Scan the lines below and report each one containing "innerHTML" by copying it.

[Before and after images]
*** Block opens ***

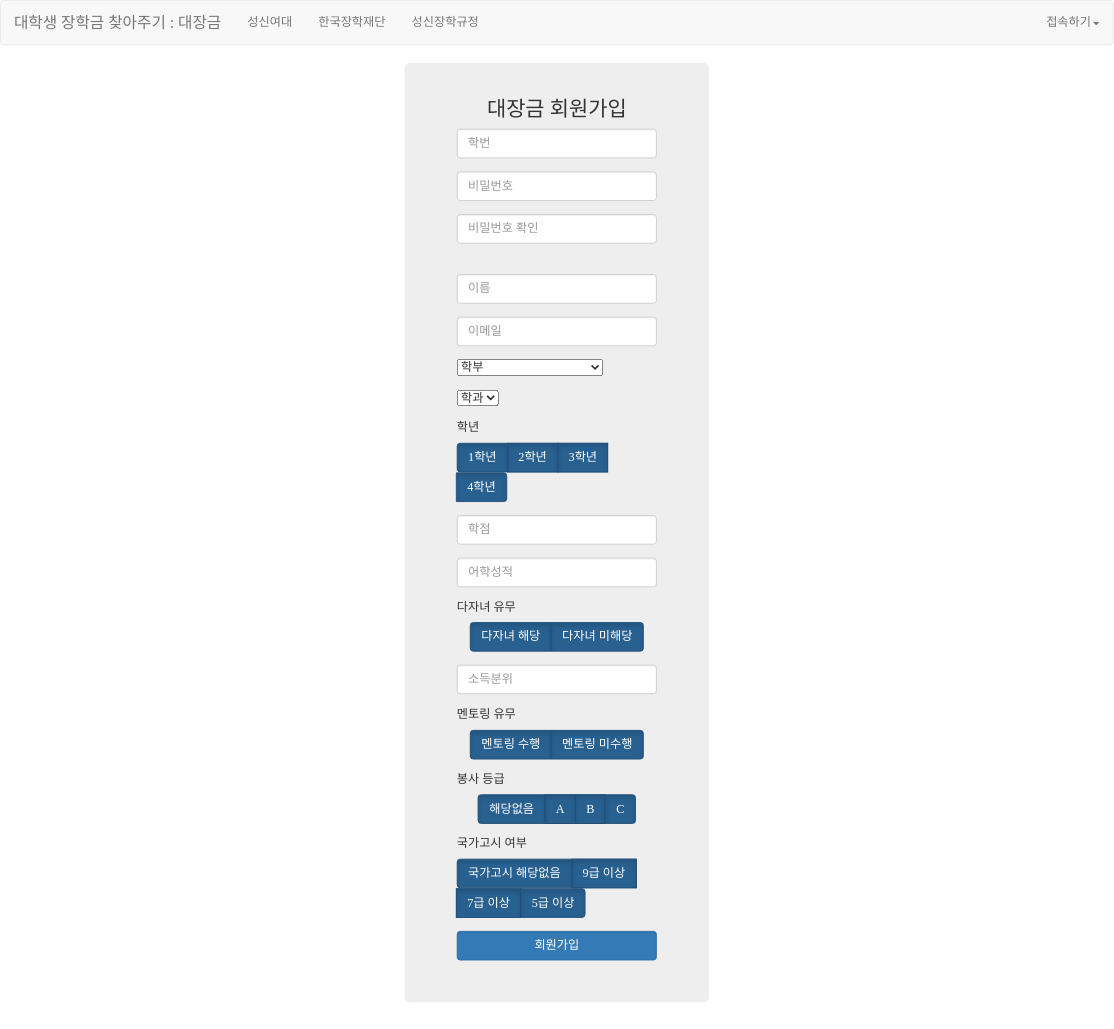
Repository: jiwon-214/DJG
Page: http://localhost/DJG/join.jsp
The author's editor kept a copy of each file at every save. The page is drawn from the files as they stood at one save, then again after the next save.
The browser window is 1280 px wide. The pictures show the whole page, at 87% of full size.
Some web fonts or font styles are not loaded; a fallback is used. Some web libraries are served in a nearby version. The page is served by Tomcat 9.

Above is the page before, as saved 2022-01-11 17:19:26.

After the next save:
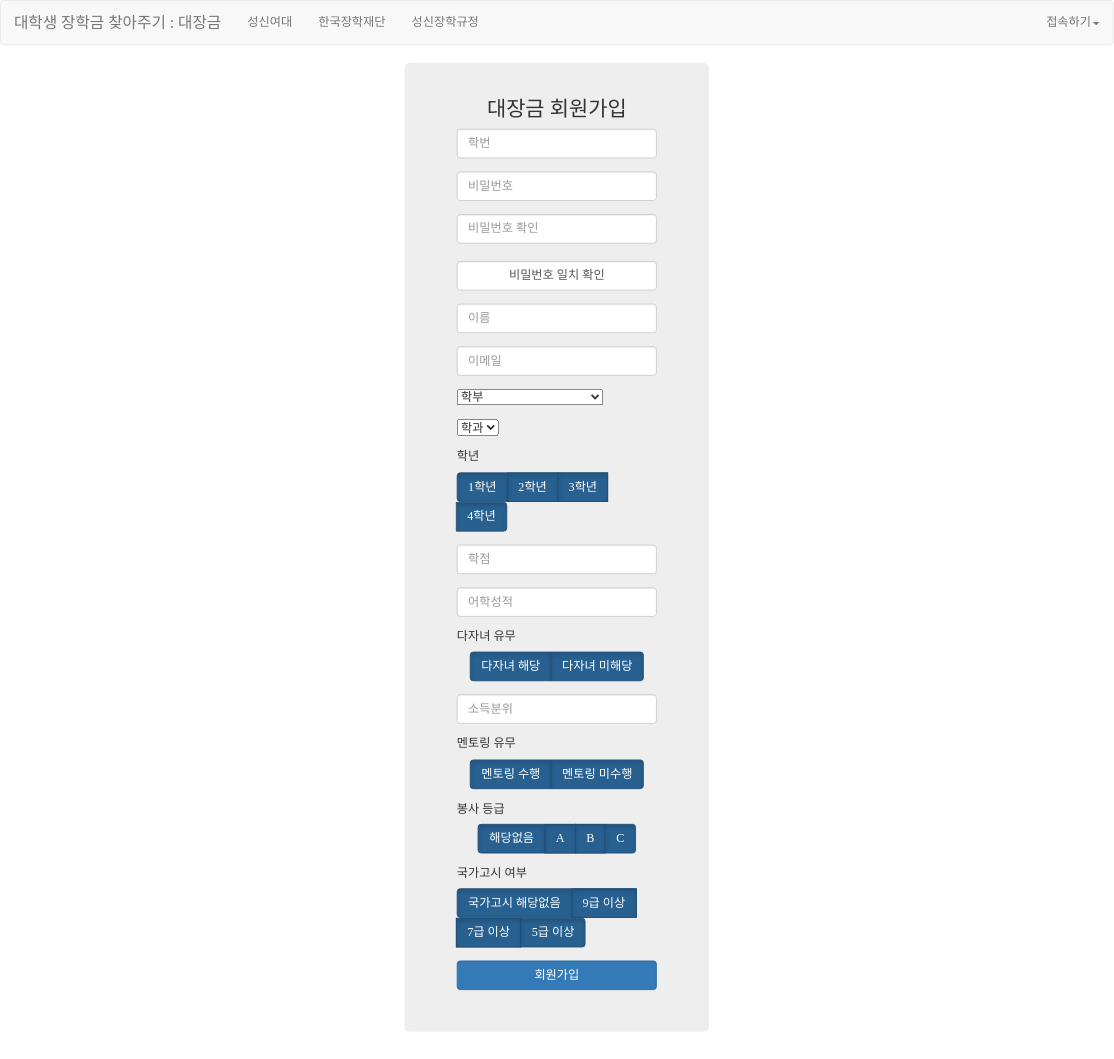
Saved 19 min 40 s later.
--- a/DJG/WebContent/join.jsp
+++ b/DJG/WebContent/join.jsp
@@ -56,6 +56,7 @@
                   <input type="password" class="form-control" placeholder="비밀번호 확인" name="userPassword" id="userPassword_again" maxlength="20" onchange="password()">
                	  &nbsp;
                <span id="check"></span>
+               <input type = "button" class="form-control" value = "비밀번호 일치 확인" onclick = password() />
                </div>
                <div class="form-group">
                   <input type="text" class="form-control" placeholder="이름" name="userName" maxlength="20">

After the 3 saves that followed:
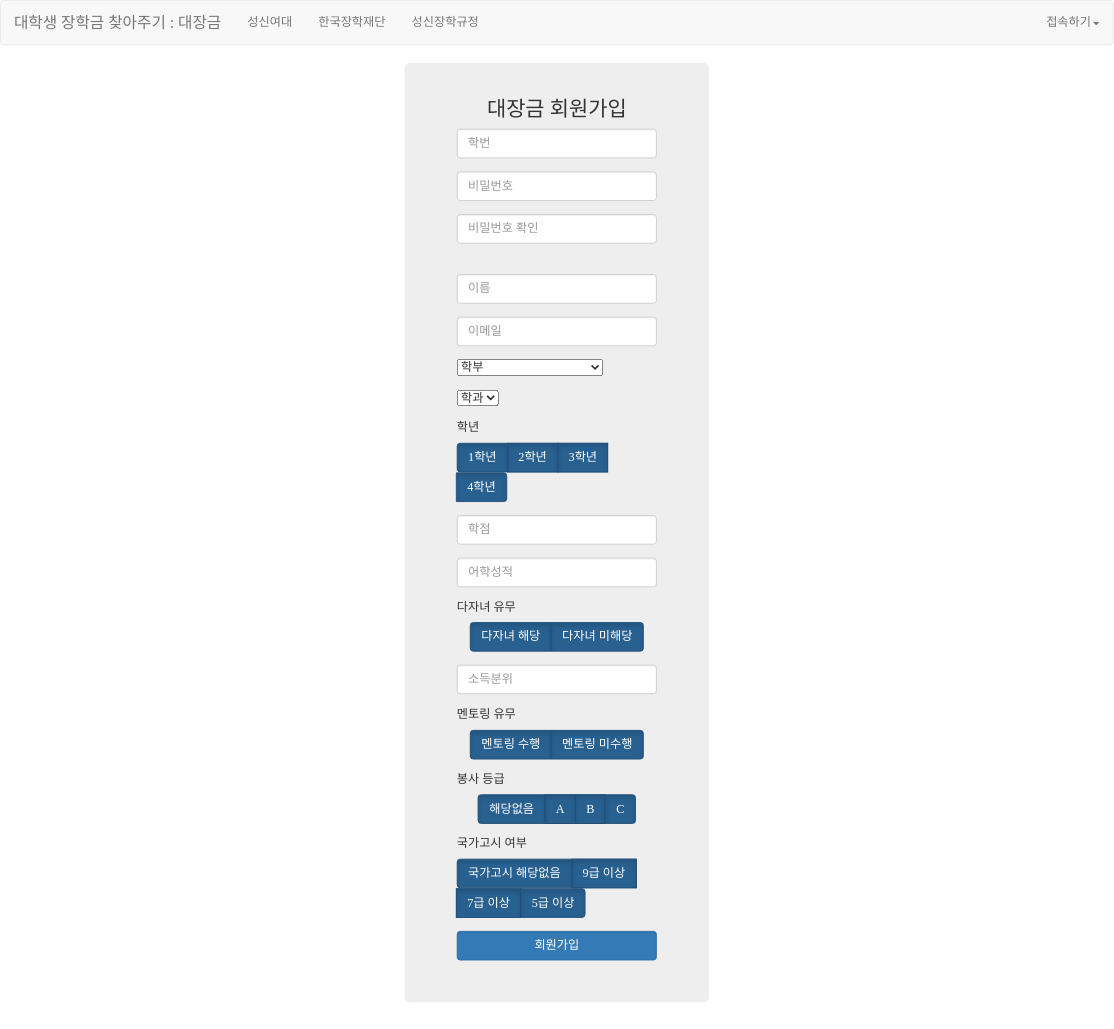
The 3 saves are shown as one change because 2 left the picture as it was.
The last was saved 5 min 25 s later.
--- a/DJG/WebContent/join.jsp
+++ b/DJG/WebContent/join.jsp
@@ -56,7 +56,6 @@
                   <input type="password" class="form-control" placeholder="비밀번호 확인" name="userPassword" id="userPassword_again" maxlength="20" onchange="password()">
                	  &nbsp;
                <span id="check"></span>
-               <input type = "button" class="form-control" value = "비밀번호 일치 확인" onclick = password() />
                </div>
                <div class="form-group">
                   <input type="text" class="form-control" placeholder="이름" name="userName" maxlength="20">
@@ -247,9 +246,11 @@
     	if(pw != pw2) {
     		document.getElementById('check').innerHTML = '비밀번호가 일치하지 않습니다.';
     		document.getElementById('check').style.color = 'red';
+    		return true;
     	} else {
     		document.getElementById('check').innerHTML = '비밀번호가 일치합니다.';
     		document.getElementById('check').style.color = 'blue';
+    		return false;
     	}
     }
 
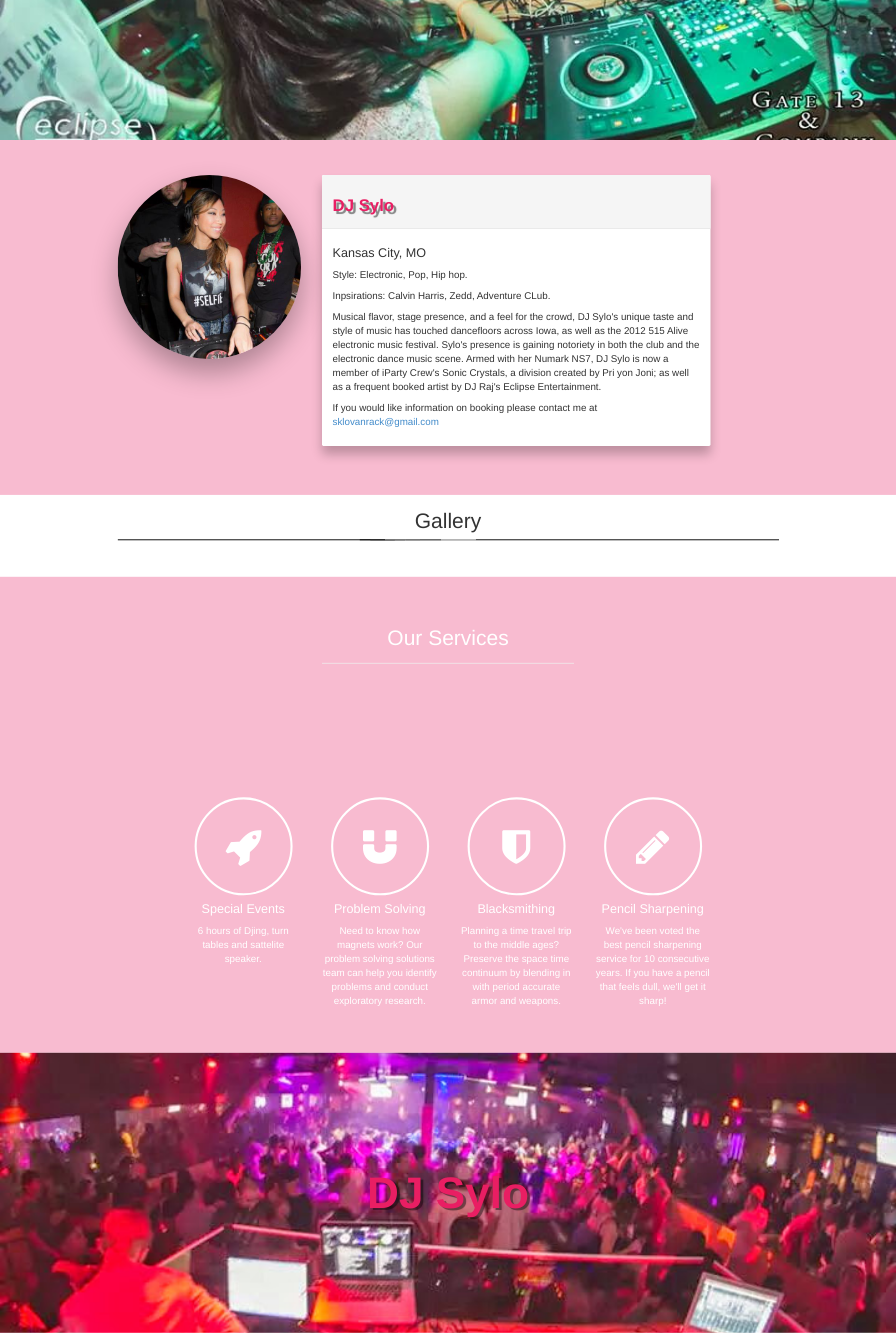
Repository: BambooXLotus/DjSylo
Page: client/index.html
The author's editor kept a record of every edit. The page is drawn from the files as they stood at one moment, then again after the next edit.
The browser window is 1280 px wide. The pictures show the part of the page from y = 520 to 2440 px (the page is 4656 px tall before and 4636 px after), at 70% of full size.
Pictures or frames that could not be fetched are drawn as grey boxes. Some icons come from a web library that is not loaded, so they are not drawn. Backgrounds fixed to the window are drawn as part of the page. Some web libraries are served in a nearby version.

Above is the page before.

After the next edit:
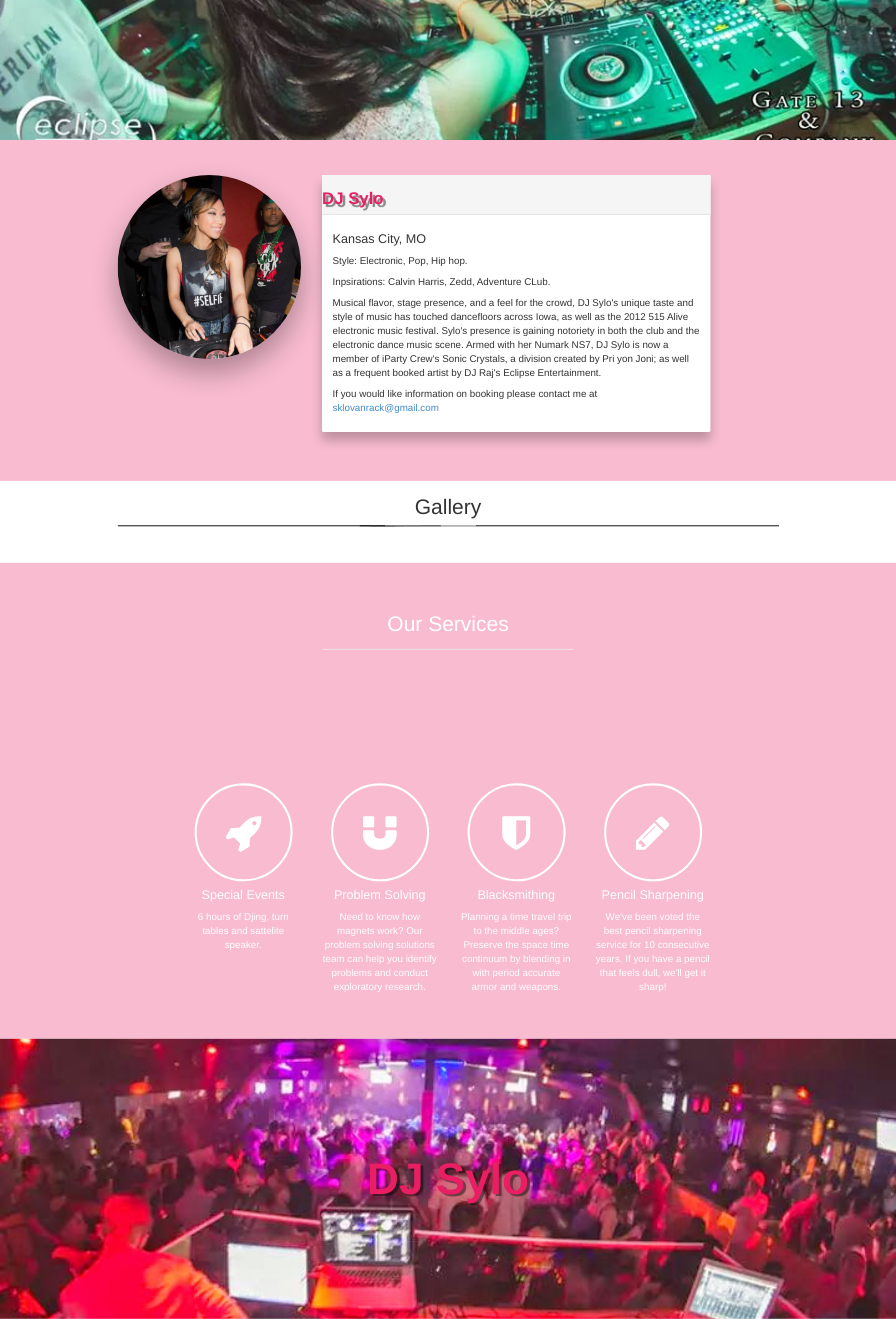
The edit:
--- a/client/css/stylish-portfolio.css
+++ b/client/css/stylish-portfolio.css
@@ -291,3 +291,16 @@
     -ms-transition: all .6s ease-in-out;
     transition: all .6s ease-in-out;
 }
+
+.panel-heading {
+    border-radius: 0;
+    background: #ffffff;
+    overflow: hidden;
+    padding: 0px;
+}
+
+.stickyBottom {
+    position: absolute;
+    bottom: 0;
+    left: 0;
+}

*** Block closes ***

* **Expected answer**:
     		document.getElementById('check').innerHTML = '비밀번호가 일치하지 않습니다.';
     		document.getElementById('check').innerHTML = '비밀번호가 일치합니다.';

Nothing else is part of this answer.